>>>>

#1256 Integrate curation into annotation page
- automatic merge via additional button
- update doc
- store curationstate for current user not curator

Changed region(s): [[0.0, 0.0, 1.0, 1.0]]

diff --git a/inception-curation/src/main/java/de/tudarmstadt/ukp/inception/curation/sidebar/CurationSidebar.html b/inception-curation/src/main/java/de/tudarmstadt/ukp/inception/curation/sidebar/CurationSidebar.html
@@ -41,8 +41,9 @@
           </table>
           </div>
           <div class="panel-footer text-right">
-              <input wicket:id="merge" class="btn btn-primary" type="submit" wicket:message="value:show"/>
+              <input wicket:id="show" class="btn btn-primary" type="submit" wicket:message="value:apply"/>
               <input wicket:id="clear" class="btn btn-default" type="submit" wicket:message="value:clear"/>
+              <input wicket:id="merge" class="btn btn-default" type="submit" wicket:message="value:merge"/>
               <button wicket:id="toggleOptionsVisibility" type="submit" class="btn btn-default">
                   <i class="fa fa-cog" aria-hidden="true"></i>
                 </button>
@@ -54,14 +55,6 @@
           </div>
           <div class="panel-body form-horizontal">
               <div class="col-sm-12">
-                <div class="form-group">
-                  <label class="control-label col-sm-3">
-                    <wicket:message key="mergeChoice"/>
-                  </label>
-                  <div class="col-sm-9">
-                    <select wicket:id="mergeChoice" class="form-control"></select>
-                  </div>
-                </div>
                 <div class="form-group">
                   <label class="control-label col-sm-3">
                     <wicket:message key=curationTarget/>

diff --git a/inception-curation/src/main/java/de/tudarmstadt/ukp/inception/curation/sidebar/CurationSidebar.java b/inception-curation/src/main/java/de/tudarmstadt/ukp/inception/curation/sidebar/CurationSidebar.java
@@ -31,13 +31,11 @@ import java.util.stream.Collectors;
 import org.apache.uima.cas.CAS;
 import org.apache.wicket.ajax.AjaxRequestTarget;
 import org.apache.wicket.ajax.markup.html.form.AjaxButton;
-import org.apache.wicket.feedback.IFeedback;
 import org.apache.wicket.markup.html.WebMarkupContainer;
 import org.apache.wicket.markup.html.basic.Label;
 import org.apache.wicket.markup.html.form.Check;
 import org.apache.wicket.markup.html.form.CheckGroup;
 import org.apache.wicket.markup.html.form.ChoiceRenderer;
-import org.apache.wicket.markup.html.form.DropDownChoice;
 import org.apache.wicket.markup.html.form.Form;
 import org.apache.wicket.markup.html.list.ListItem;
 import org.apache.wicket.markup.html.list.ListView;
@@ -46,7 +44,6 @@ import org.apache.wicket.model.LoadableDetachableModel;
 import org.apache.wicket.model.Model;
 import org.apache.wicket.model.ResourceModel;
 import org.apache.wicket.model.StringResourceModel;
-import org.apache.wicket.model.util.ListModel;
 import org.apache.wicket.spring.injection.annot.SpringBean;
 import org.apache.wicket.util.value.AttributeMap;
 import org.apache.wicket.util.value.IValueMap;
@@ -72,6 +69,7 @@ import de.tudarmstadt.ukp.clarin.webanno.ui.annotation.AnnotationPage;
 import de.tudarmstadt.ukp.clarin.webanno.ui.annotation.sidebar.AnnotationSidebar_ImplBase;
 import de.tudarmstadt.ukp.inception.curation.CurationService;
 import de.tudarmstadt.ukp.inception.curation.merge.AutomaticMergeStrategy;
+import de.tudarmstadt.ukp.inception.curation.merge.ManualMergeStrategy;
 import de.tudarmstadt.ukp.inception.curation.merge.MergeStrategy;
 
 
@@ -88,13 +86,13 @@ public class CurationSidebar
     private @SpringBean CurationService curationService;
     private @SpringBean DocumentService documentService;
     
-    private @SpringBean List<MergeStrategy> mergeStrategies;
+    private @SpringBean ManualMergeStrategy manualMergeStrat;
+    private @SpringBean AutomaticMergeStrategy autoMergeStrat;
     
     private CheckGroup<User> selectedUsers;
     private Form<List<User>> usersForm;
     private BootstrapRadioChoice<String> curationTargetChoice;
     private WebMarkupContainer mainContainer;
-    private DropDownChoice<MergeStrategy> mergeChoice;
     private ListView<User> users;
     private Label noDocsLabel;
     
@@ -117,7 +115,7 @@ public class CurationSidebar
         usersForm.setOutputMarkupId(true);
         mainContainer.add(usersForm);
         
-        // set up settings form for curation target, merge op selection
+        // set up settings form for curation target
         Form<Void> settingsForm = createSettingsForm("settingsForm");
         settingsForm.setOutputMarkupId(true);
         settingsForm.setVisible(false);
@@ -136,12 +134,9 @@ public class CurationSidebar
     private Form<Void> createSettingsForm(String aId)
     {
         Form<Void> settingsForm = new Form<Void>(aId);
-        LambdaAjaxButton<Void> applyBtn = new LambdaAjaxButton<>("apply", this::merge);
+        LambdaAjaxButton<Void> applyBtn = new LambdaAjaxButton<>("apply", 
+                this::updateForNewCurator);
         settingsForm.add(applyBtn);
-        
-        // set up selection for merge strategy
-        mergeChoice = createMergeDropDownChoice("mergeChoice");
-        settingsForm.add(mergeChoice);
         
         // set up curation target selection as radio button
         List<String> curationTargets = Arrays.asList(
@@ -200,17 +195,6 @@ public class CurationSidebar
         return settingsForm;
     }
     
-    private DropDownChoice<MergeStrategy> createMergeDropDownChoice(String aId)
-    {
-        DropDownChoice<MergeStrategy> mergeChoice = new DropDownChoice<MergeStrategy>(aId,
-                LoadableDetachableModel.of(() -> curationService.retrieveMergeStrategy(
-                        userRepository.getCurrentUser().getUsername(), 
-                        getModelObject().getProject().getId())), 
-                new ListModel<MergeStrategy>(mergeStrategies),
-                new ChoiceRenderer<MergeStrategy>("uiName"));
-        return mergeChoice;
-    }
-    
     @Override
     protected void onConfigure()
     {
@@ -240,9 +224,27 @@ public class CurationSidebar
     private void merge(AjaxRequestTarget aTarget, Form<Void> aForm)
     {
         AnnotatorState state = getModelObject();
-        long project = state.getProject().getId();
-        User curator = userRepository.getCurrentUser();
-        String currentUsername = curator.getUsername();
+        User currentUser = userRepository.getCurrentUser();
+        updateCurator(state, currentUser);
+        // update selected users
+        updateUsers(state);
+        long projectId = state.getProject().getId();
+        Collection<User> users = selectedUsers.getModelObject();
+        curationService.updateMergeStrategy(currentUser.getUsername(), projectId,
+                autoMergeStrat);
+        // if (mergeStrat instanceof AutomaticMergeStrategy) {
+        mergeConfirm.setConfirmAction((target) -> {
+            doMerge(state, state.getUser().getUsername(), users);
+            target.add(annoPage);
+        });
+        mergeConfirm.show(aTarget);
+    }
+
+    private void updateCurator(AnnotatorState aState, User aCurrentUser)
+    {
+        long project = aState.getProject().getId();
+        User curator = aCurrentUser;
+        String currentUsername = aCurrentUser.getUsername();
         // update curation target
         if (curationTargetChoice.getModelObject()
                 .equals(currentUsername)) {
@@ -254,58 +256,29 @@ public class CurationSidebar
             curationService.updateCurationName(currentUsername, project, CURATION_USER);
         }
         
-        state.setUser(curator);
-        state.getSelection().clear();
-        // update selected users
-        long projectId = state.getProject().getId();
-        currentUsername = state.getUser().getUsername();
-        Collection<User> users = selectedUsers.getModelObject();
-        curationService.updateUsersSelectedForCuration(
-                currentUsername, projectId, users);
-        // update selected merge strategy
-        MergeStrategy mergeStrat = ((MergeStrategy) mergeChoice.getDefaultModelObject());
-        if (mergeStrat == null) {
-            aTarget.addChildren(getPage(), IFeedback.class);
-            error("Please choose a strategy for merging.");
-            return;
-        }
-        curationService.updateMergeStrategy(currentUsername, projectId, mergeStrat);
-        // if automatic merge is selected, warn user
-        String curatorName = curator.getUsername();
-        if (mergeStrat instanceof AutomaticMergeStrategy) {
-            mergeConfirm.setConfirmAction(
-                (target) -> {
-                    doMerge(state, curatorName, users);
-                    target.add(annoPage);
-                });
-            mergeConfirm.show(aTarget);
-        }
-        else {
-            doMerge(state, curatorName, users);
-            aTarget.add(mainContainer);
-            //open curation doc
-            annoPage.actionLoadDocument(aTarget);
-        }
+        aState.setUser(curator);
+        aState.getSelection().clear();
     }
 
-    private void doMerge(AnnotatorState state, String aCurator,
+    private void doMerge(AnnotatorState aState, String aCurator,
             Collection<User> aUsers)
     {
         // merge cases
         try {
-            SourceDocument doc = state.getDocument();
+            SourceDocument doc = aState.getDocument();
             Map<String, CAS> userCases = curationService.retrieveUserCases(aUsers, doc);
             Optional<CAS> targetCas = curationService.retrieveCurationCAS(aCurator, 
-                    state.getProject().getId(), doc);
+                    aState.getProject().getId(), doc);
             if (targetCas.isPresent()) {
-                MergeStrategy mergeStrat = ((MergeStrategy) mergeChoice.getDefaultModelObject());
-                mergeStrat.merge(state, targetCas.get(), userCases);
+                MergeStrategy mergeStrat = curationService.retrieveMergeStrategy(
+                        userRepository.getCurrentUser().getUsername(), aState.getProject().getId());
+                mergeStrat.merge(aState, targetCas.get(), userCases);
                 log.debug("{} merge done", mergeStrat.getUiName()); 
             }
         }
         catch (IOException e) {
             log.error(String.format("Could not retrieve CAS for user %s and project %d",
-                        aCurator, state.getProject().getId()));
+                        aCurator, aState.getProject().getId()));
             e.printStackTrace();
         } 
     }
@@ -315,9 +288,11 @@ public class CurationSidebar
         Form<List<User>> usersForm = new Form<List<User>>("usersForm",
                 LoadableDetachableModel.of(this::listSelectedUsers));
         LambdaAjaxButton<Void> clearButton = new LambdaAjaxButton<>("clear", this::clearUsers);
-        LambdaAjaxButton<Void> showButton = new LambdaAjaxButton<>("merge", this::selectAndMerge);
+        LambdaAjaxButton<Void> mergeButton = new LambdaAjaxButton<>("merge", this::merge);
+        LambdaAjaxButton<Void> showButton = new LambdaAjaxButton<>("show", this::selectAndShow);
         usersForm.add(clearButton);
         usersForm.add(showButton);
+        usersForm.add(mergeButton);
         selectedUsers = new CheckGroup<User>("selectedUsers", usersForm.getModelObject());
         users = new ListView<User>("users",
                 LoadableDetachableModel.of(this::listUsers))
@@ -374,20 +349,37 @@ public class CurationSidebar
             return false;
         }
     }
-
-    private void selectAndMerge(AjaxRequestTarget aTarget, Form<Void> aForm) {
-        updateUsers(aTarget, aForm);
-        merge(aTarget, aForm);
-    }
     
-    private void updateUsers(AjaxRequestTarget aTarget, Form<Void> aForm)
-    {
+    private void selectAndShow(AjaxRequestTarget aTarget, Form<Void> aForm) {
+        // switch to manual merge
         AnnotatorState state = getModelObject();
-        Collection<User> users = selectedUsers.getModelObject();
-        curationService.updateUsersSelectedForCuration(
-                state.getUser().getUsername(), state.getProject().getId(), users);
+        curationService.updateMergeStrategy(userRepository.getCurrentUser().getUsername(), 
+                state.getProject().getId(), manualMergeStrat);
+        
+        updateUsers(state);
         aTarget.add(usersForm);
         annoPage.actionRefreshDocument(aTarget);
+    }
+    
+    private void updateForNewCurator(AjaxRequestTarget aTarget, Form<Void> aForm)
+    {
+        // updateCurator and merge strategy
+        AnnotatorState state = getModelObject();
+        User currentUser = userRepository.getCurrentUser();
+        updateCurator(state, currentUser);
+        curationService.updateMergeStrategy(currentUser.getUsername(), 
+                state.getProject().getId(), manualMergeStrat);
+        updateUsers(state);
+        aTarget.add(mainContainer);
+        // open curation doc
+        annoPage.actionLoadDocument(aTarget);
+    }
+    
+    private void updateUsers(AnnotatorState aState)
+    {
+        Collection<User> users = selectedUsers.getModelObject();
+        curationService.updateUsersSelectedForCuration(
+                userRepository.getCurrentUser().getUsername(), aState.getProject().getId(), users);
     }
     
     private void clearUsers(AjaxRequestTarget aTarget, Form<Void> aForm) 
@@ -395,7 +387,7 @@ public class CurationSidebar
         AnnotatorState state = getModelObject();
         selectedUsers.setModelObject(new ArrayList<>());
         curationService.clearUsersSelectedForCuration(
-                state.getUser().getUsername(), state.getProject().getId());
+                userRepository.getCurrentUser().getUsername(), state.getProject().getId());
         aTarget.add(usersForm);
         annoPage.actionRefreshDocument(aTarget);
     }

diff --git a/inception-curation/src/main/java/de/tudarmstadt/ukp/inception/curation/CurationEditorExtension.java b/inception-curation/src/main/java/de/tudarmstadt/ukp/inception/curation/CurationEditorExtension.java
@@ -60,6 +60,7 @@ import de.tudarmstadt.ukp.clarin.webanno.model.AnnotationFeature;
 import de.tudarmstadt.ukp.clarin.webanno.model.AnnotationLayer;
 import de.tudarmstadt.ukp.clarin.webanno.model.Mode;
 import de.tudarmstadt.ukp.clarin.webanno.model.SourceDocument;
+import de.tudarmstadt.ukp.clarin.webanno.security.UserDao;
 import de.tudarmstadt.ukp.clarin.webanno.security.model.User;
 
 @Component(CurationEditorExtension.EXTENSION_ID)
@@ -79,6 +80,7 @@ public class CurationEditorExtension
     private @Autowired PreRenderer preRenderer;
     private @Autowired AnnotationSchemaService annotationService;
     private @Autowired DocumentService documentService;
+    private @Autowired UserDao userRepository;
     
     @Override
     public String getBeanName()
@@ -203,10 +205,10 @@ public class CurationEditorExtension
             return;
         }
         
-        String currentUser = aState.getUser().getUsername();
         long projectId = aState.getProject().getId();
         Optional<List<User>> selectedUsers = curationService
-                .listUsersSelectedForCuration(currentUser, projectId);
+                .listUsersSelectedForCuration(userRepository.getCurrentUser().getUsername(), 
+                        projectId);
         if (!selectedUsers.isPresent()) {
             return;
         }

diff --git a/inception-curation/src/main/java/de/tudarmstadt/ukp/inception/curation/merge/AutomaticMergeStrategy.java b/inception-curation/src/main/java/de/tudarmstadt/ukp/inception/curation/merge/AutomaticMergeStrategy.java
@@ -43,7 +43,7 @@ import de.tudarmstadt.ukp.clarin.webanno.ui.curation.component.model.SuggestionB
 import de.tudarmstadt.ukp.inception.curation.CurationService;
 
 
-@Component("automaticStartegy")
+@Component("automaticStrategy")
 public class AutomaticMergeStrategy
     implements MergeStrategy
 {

<<<<

TASK OBJECTIVE: Using the listing above, find how many lines include "LambdaAjaxButton"; reply with the number and no other words.

RESPONSE FOR THIS EXERCISE: 6